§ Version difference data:
"""
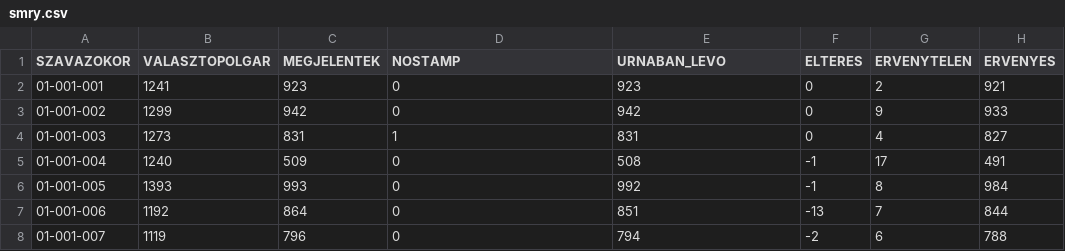
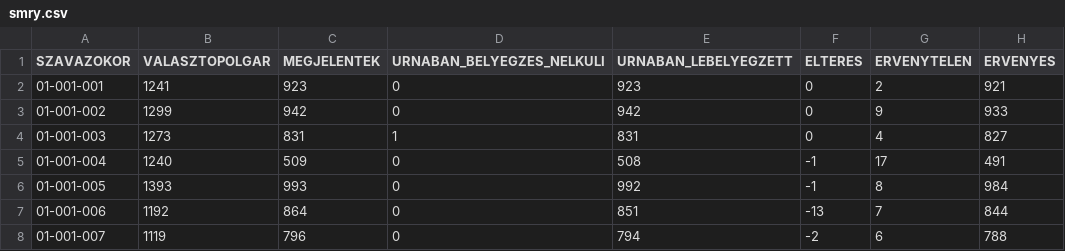
Before and after one commit to mostvasarnap/Most-Vas-rnap, a CSV file: 2024_EP/smry.csv, drawn as a sheet; only a part is shown.

```diff
--- a/2024_EP/smry.csv
+++ b/2024_EP/smry.csv
@@ -1,2 +1,2 @@
-SZAVAZOKOR,VALASZTOPOLGAR,MEGJELENTEK,NOSTAMP,URNABAN_LEVO,ELTERES,ERVENYTELEN,ERVENYES
+SZAVAZOKOR,VALASZTOPOLGAR,MEGJELENTEK,URNABAN_BELYEGZES_NELKULI,URNABAN_LEBELYEGZETT,ELTERES,ERVENYTELEN,ERVENYES
 01-001-001,1241,923,0,923,0,2,921
```
Also changed, not shown: 2014_EP/map.csv, 2022_parlamenti/smry.csv, 18 other files.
"""
This calls for an exact copy of all the entries above, with the pictures omitted.

§ ANSWER SECTION:
Before and after one commit to mostvasarnap/Most-Vas-rnap, a CSV file: 2024_EP/smry.csv, drawn as a sheet; only a part is shown.

```diff
--- a/2024_EP/smry.csv
+++ b/2024_EP/smry.csv
@@ -1,2 +1,2 @@
-SZAVAZOKOR,VALASZTOPOLGAR,MEGJELENTEK,NOSTAMP,URNABAN_LEVO,ELTERES,ERVENYTELEN,ERVENYES
+SZAVAZOKOR,VALASZTOPOLGAR,MEGJELENTEK,URNABAN_BELYEGZES_NELKULI,URNABAN_LEBELYEGZETT,ELTERES,ERVENYTELEN,ERVENYES
 01-001-001,1241,923,0,923,0,2,921
```
Also changed, not shown: 2014_EP/map.csv, 2022_parlamenti/smry.csv, 18 other files.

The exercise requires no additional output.